CBN’s rate cut on Savings Account: What does this mean?

Recently, the Central Bank of Nigeria (CBN) ordered Deposit Money Banks (DMBs) to pay 10% of its Monetary Policy Rate (MPR) as the new minimum interest rate on savings deposit in the country. This represents a downward revision from 30% of MPR. Consequently, with MPR currently at 12.50%, the minimum interest accruable on a savings account in Nigeria is 1.25% (previously 3.75%), effective September 1st, 2020.

However, it is worthy of note that interest rates on savings account can only be earned if a customer makes less than four (4) withdrawals in a month. In the event where a customer makes more than four (4) withdrawals a month, the above interest rate on savings deposit will not be applicable.

The Apex bank’s decision to cut savings rate may not be unconnected with the current economic realities and low interest rate environment that has affected banks’ performance in the country. While this move may bode positively for banks performance in the area of net interest margin improvement and earnings performance, bank customers (especially users of savings accounts) are on the losing end of this policy.

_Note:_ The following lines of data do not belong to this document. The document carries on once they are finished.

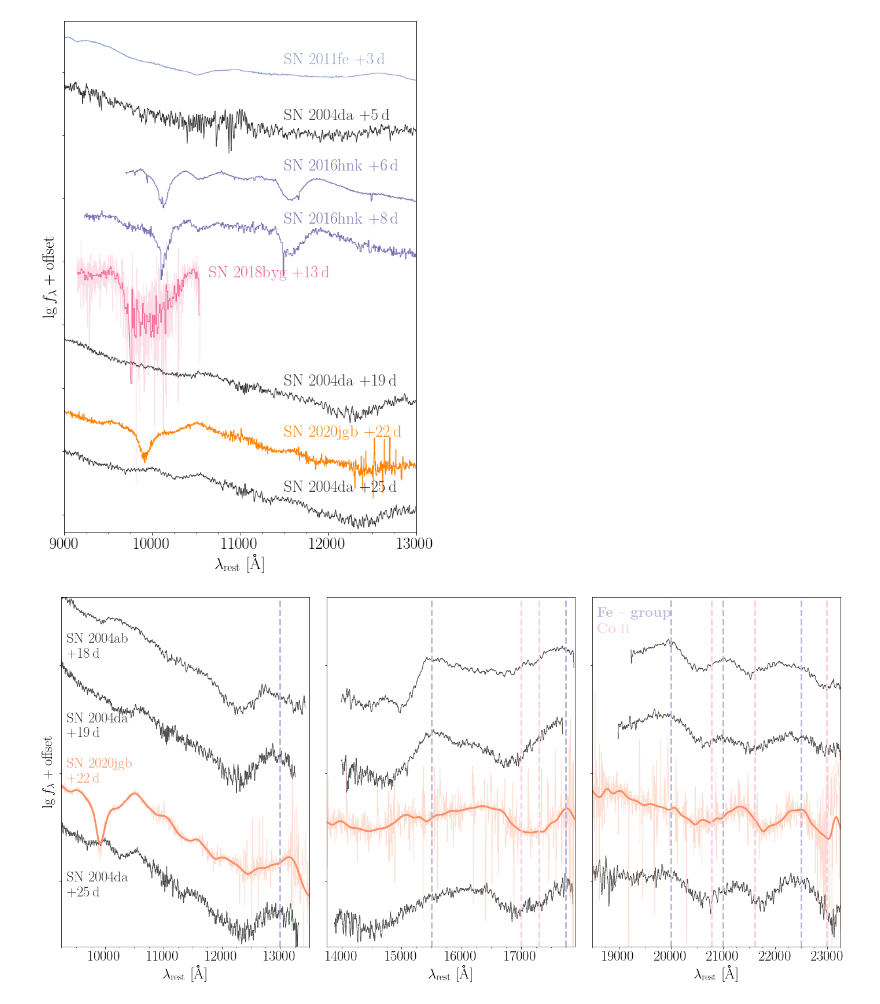
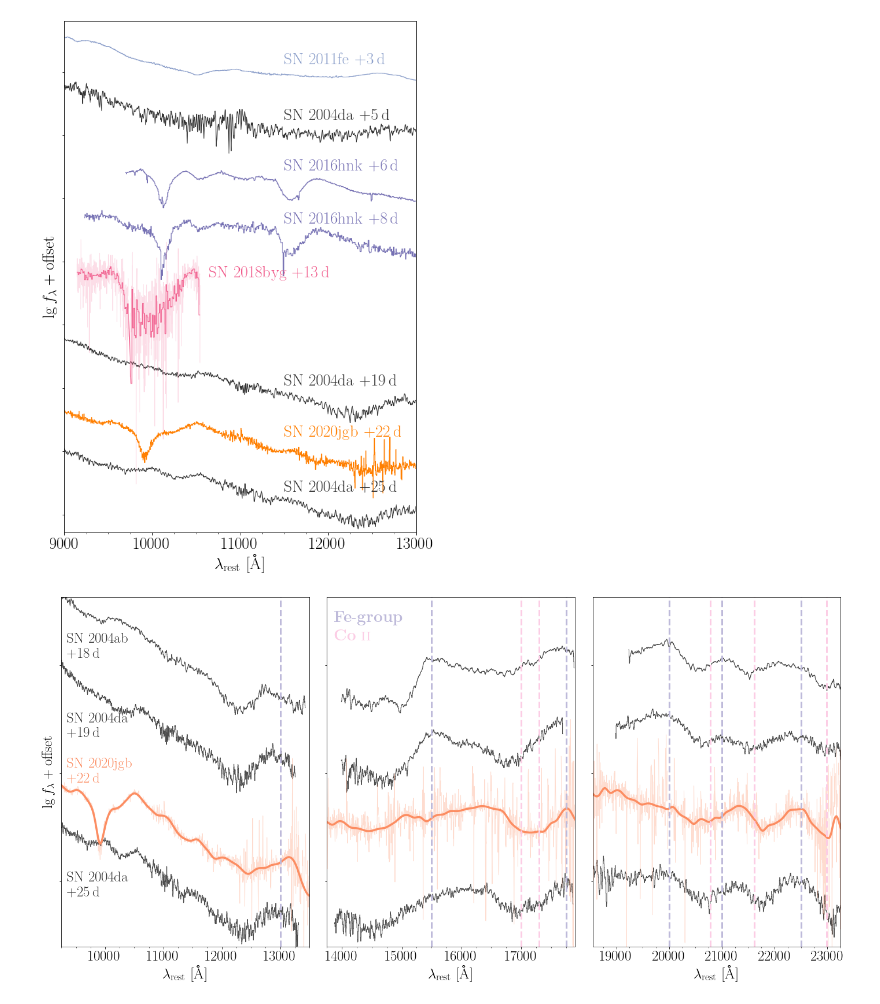
Before and after one commit to slowdivePTG/SN2020jgb, a Jupyter notebook: spectroscopy/Spec_comp.ipynb, the cells around one changed output. Saved outputs shown, nothing was run; the diff lists cells and outputs as text; code cells hidden in the pictures.

```diff
--- a/spectroscopy/Spec_comp.ipynb
+++ b/spectroscopy/Spec_comp.ipynb
@@ -433,7 +433,7 @@ fig, Ax = plt.subplots(1, 3, figsize=(20, 10), sharey=True)
 
 h = 0.7
 V = [9350, 16000, 20000]
-ran = [[9250, 13500], [13750, 17900], [18500, 23250]]
+ran = [[9250, 13500], [13750, 17900], [18550, 23250]]
 
 normIas = [
     glob.glob('./NIR_Marion09/*04da*'),
@@ -572,7 +572,7 @@ for k in range(3):
             ax.plot(wv / (1 + sn.z),
                     np.log10(fl / norm_flux) - h * spec_num[num],
                     color=color_map[c],
-                    linewidth=3)
+                    linewidth=3.5)
             if phase < 0:
                 Phase = ' $-{:.0f}\,\mathrm d$'.format(np.abs(phase))
             else:
@@ -604,38 +604,38 @@ Ax[1].axvline(17750, linestyle='--', linewidth=3, color=color_map['purple'])
 Ax[2].axvline(20000, linestyle='--', linewidth=3, color=color_map['purple'])
 Ax[2].axvline(21000, linestyle='--', linewidth=3, color=color_map['purple'])
 Ax[2].axvline(22500, linestyle='--', linewidth=3, color=color_map['purple'])
 Ax[1].axvline(17462 * (1 - 8 / 300),
               linestyle='--',
               linewidth=3,
               color=color_map['pink'])
 Ax[1].axvline(17772 * (1 - 8 / 300),
               linestyle='--',
               linewidth=3,
               color=color_map['pink'])
 Ax[2].axvline(21350 * (1 - 8 / 300),
               linestyle='--',
               linewidth=3,
               color=color_map['pink'])
 Ax[2].axvline(22205 * (1 - 8 / 300),
               linestyle='--',
               linewidth=3,
               color=color_map['pink'])
 Ax[2].axvline(23613 * (1 - 8 / 300),
               linestyle='--',
               linewidth=3,
               color=color_map['pink'])
 
-Ax[2].text(ran[2][0] + 80,
-           0.45,
-           r'$\mathbf{Fe-group}$',
-           color=color_map['purple'])
-Ax[2].text(ran[2][0] + 80,
-           0.3,
+Ax[1].text(ran[1][0] + 120,
+           0.4,
+           r'$\mathbf{Fe}$-$\mathbf{group}$',
+           color=color_map['purple'], fontsize=28)
+Ax[1].text(ran[1][0] + 120,
+           0.23,
            r'$\mathbf{Co\ \textsc{ii}}$',
-           color=color_map['pink'])
+           color=color_map['pink'], fontsize=28)
 #plt.show()
 fig.subplots_adjust(left=0, bottom=0, top=1, right=1)
 fig.tight_layout()
 fig.savefig('../paper/figures/NIR_spec.pdf', bbox_inches='tight')
 # %% [output]
-[figure, old version]
+[figure, new version]
```
Also changed, not shown: 14 other files.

Understandably, interest rate on savings account have been largely ignored by majority of people due to its low value, the further reduction in interest rate may cause some reactions amidst interest/return seeking bank customers. We will put this to context:

Depositing N100,000 in a savings account at the beginning of the year (without withdrawing) will amount to an interest of only N1,250 at the end of the year. Considering, the trajectory of inflation (currently 12.82%) and the likelihood of its continued rise, the N100,000 savings plus interest will be losing value in real terms. Simply put, the savings at the end of the year has lost part of its buying power. Consequently, the need to seek better interest yielding savings or investment platforms may arise amidst some bank customers.

What can an average savings account holder do to mitigate the impact of this cut in interest rate?

The next question that comes to the mind of an average savings account holder is, ‘what can I do with my savings account?’  Economists will advise such account holder to spend now rather than save for the future as long as interest rate remains below inflation rate. However, in Nigeria, with the high level of uncertainty in future income, it is advised to look for better alternatives that are close to a savings account.

What alternative investments can Investment One Offer to users of Savings Account?

While interest rates are generally low and investments with returns above current inflation rate are quite scarce, some pseudo-savings platforms still offer a superior return to the new interest rate on savings. Our Z-save plan on Ziing and Abacus Money Market Funds still provide better options for savings account holders with similar flexibility to withdraw when the need arises.